Reproduce the listing that follows character for character, excluding its pictures.
★ ★ ★ ★ ★ ★ ★
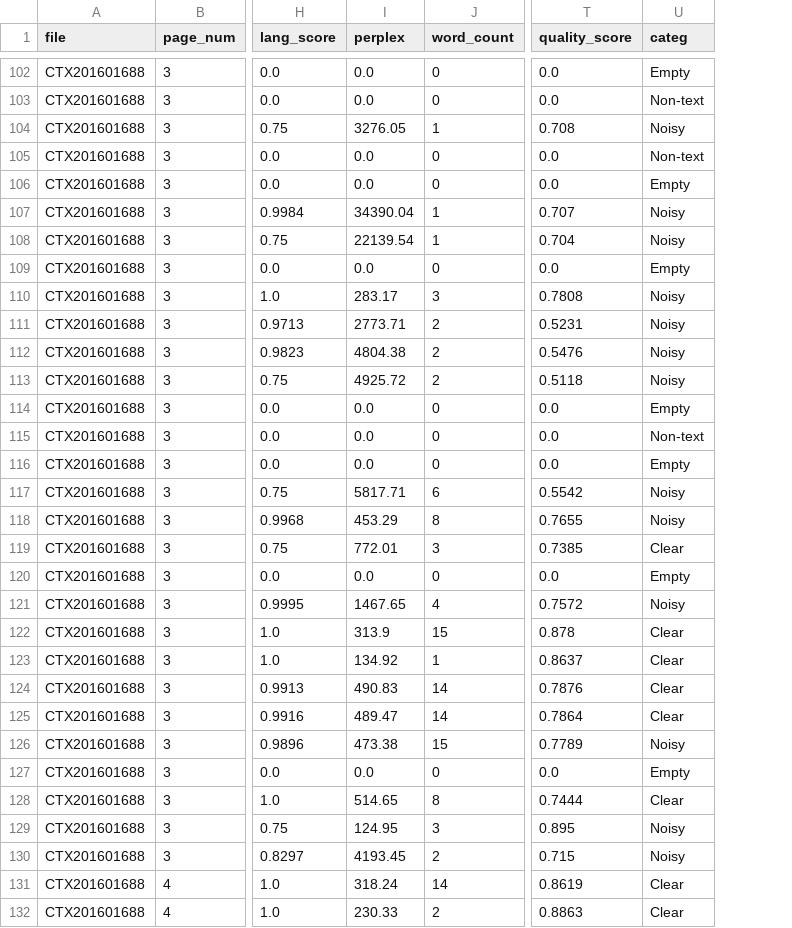
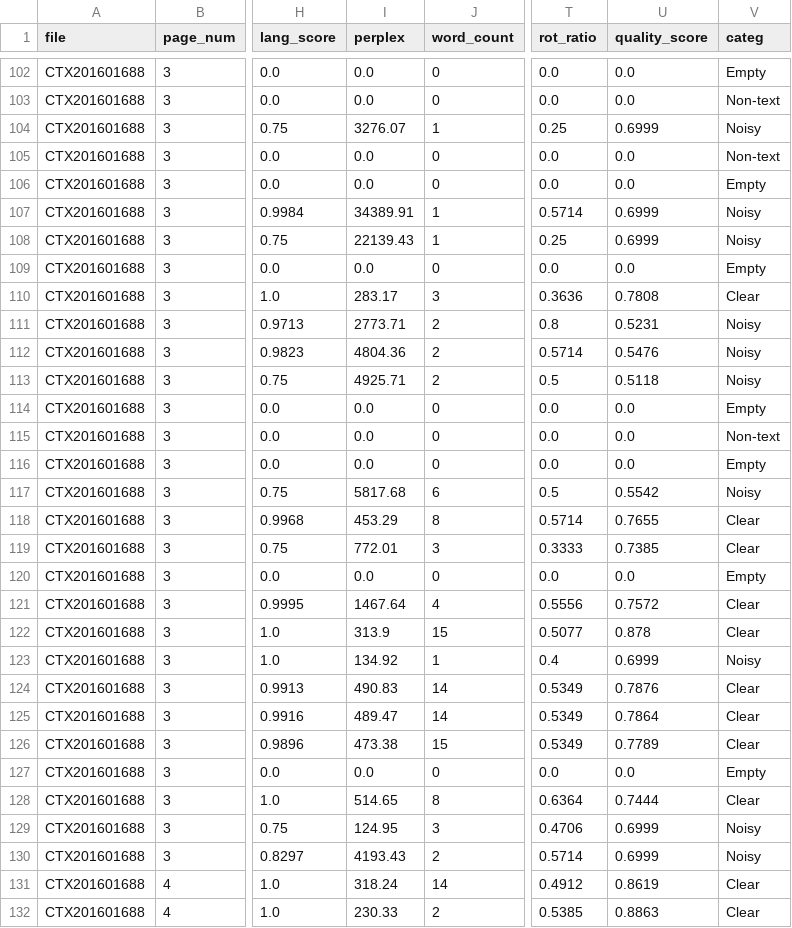
Before and after one commit to ufal/atrium-alto-postprocess, a CSV file: data_samples/DOC_LINE_GPT_CATEG/CTX201601688.csv, drawn as a sheet; only a part is shown, gaps mark what is left out; addresses are those after the commit; the diff covers the shown part only; the diff names each change by its address in the sheet, - before the commit and + after, or states it on an @@ line.

```diff
--- a/data_samples/DOC_LINE_GPT_CATEG/CTX201601688.csv
+++ b/data_samples/DOC_LINE_GPT_CATEG/CTX201601688.csv
+column T (rot_ratio), rows 102-132: 0.0 | 0.0 | 0.25 | 0.0 | 0.0 | 0.5714 | 0.25 | 0.0 | 0.3636 | 0.8 | 0.5714 | 0.5 | 0.0 | 0.0 | 0.0 | 0.5 | 0.5714 | 0.3333 | 0.0 | 0.5556 | 0.5077 | 0.4 | 0.5349 | 0.5349 | 0.5349 | 0.0 | 0.6364 | 0.4706 | 0.5714 | 0.4912 | 0.5385
-I104 (perplex): 3276.05
+I104 (perplex): 3276.07
-U104 (quality_score): 0.708
+U104 (quality_score): 0.6999
-I107 (perplex): 34390.04
+I107 (perplex): 34389.91
-U107 (quality_score): 0.707
+U107 (quality_score): 0.6999
-I108 (perplex): 22139.54
+I108 (perplex): 22139.43
-U108 (quality_score): 0.704
+U108 (quality_score): 0.6999
-V110 (categ): Noisy
+V110 (categ): Clear
-I112 (perplex): 4804.38
+I112 (perplex): 4804.36
-I113 (perplex): 4925.72
+I113 (perplex): 4925.71
-I117 (perplex): 5817.71
+I117 (perplex): 5817.68
-V118 (categ): Noisy
+V118 (categ): Clear
-I121 (perplex): 1467.65
+I121 (perplex): 1467.64
-V121 (categ): Noisy
+V121 (categ): Clear
-U123 (quality_score): 0.8637
+U123 (quality_score): 0.6999
-V123 (categ): Clear
+V123 (categ): Noisy
-V126 (categ): Noisy
+V126 (categ): Clear
-U129 (quality_score): 0.895
+U129 (quality_score): 0.6999
-I130 (perplex): 4193.45
+I130 (perplex): 4193.43
-U130 (quality_score): 0.715
+U130 (quality_score): 0.6999
```
Also changed, not shown: 63 edited cells elsewhere in this file, data_samples/DOC_LINE_GPT_CATEG/CTX201405311.csv, 1 other file.
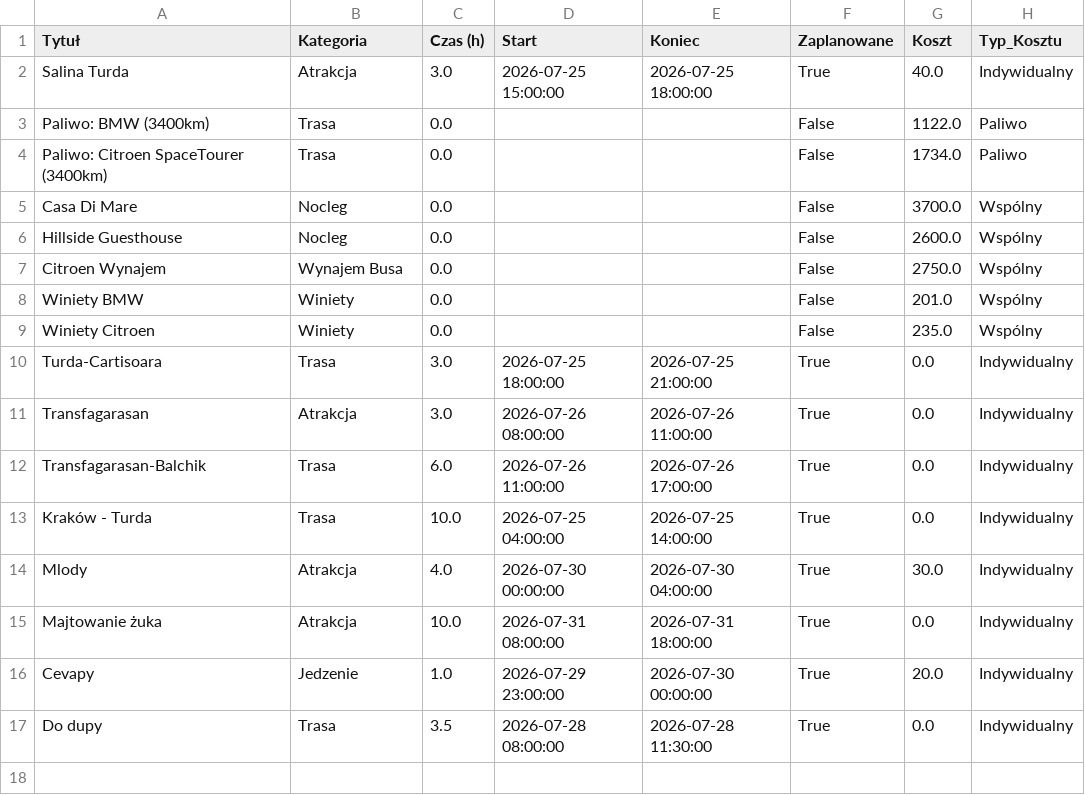
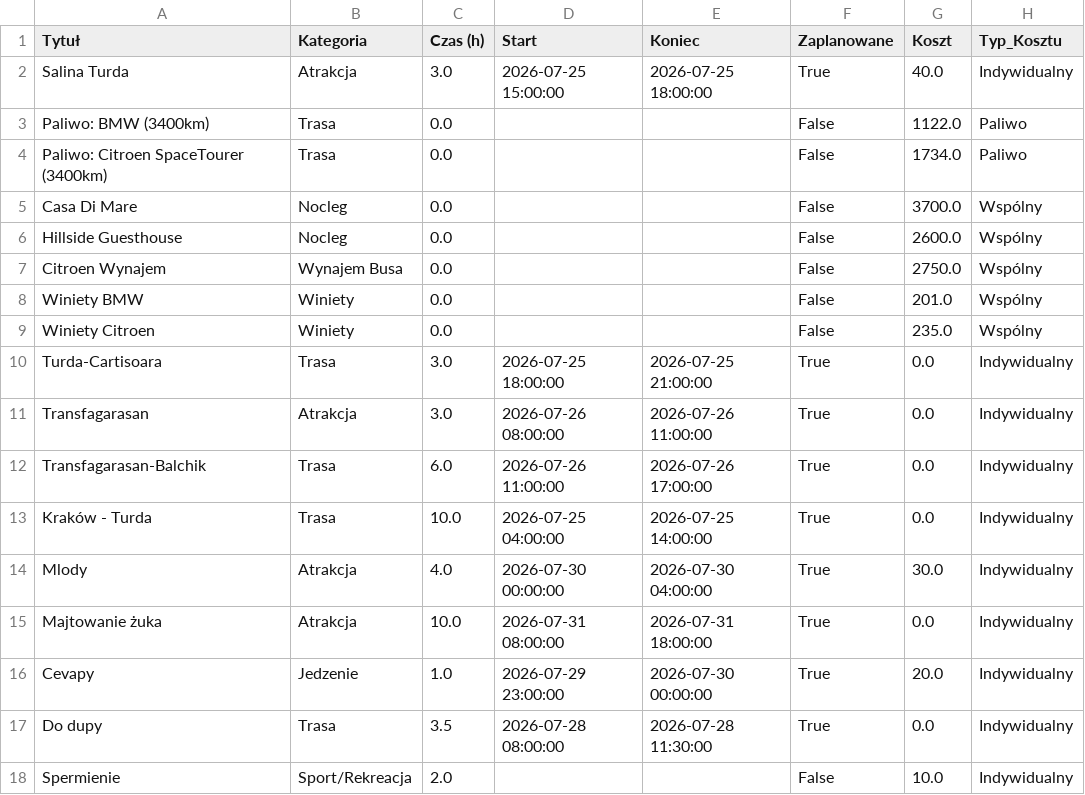
Before and after one commit to PatrykMolo/Zwariowana-Przygoda, a CSV file: default_data.csv, drawn as a sheet.

Commit message:
Update

```diff
--- a/default_data.csv
+++ b/default_data.csv
@@ -17 +17,2 @@ Cevapy,Jedzenie,1.0,2026-07-29 23:00:00,2026-07-30 00:00:00,True,20.0,Indywidual
 Do dupy,Trasa,3.5,2026-07-28 08:00:00,2026-07-28 11:30:00,True,0.0,Indywidualny
+Spermienie,Sport/Rekreacja,2.0,,,False,10.0,Indywidualny
```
★ ★ ★ ★ ★ ★ ★
> [Exercise response]
Before and after one commit to ufal/atrium-alto-postprocess, a CSV file: data_samples/DOC_LINE_GPT_CATEG/CTX201601688.csv, drawn as a sheet; only a part is shown, gaps mark what is left out; addresses are those after the commit; the diff covers the shown part only; the diff names each change by its address in the sheet, - before the commit and + after, or states it on an @@ line.

```diff
--- a/data_samples/DOC_LINE_GPT_CATEG/CTX201601688.csv
+++ b/data_samples/DOC_LINE_GPT_CATEG/CTX201601688.csv
+column T (rot_ratio), rows 102-132: 0.0 | 0.0 | 0.25 | 0.0 | 0.0 | 0.5714 | 0.25 | 0.0 | 0.3636 | 0.8 | 0.5714 | 0.5 | 0.0 | 0.0 | 0.0 | 0.5 | 0.5714 | 0.3333 | 0.0 | 0.5556 | 0.5077 | 0.4 | 0.5349 | 0.5349 | 0.5349 | 0.0 | 0.6364 | 0.4706 | 0.5714 | 0.4912 | 0.5385
-I104 (perplex): 3276.05
+I104 (perplex): 3276.07
-U104 (quality_score): 0.708
+U104 (quality_score): 0.6999
-I107 (perplex): 34390.04
+I107 (perplex): 34389.91
-U107 (quality_score): 0.707
+U107 (quality_score): 0.6999
-I108 (perplex): 22139.54
+I108 (perplex): 22139.43
-U108 (quality_score): 0.704
+U108 (quality_score): 0.6999
-V110 (categ): Noisy
+V110 (categ): Clear
-I112 (perplex): 4804.38
+I112 (perplex): 4804.36
-I113 (perplex): 4925.72
+I113 (perplex): 4925.71
-I117 (perplex): 5817.71
+I117 (perplex): 5817.68
-V118 (categ): Noisy
+V118 (categ): Clear
-I121 (perplex): 1467.65
+I121 (perplex): 1467.64
-V121 (categ): Noisy
+V121 (categ): Clear
-U123 (quality_score): 0.8637
+U123 (quality_score): 0.6999
-V123 (categ): Clear
+V123 (categ): Noisy
-V126 (categ): Noisy
+V126 (categ): Clear
-U129 (quality_score): 0.895
+U129 (quality_score): 0.6999
-I130 (perplex): 4193.45
+I130 (perplex): 4193.43
-U130 (quality_score): 0.715
+U130 (quality_score): 0.6999
```
Also changed, not shown: 63 edited cells elsewhere in this file, data_samples/DOC_LINE_GPT_CATEG/CTX201405311.csv, 1 other file.
Before and after one commit to PatrykMolo/Zwariowana-Przygoda, a CSV file: default_data.csv, drawn as a sheet.

Commit message:
Update

```diff
--- a/default_data.csv
+++ b/default_data.csv
@@ -17 +17,2 @@ Cevapy,Jedzenie,1.0,2026-07-29 23:00:00,2026-07-30 00:00:00,True,20.0,Indywidual
 Do dupy,Trasa,3.5,2026-07-28 08:00:00,2026-07-28 11:30:00,True,0.0,Indywidualny
+Spermienie,Sport/Rekreacja,2.0,,,False,10.0,Indywidualny
```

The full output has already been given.